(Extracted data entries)
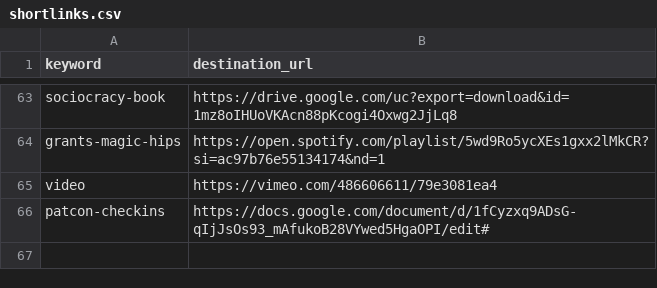
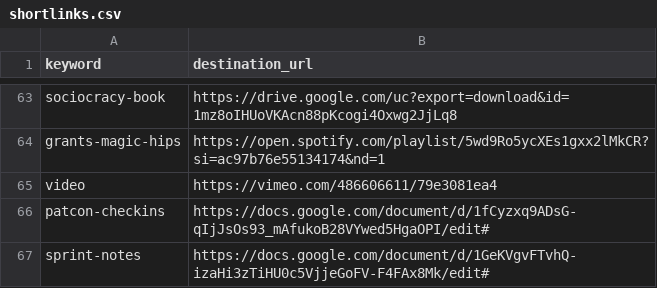
Before and after one commit to tristan-orourke/go.talent.c4nada.ca, a CSV file: shortlinks.csv, drawn as a sheet; only a part is shown, gaps mark what is left out.

Commit message:
Added sprint-notes

```diff
--- a/shortlinks.csv
+++ b/shortlinks.csv
@@ -66 +66,2 @@ video,https://vimeo.com/486606611/79e3081ea4
 patcon-checkins,https://docs.google.com/document/d/1fCyzxq9ADsG-qIjJsOs93_mAfukoB28VYwed5HgaOPI/edit#
+sprint-notes,https://docs.google.com/document/d/1GeKVgvFTvhQ-izaHi3zTiHU0c5VjjeGoFV-F4FAx8Mk/edit#
```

• **What is expected**: Going through the entries above, show each line that contains "sprint".

• **Reply to the exercise**:
Added sprint-notes
+sprint-notes,https://docs.google.com/document/d/1GeKVgvFTvhQ-izaHi3zTiHU0c5VjjeGoFV-F4FAx8Mk/edit#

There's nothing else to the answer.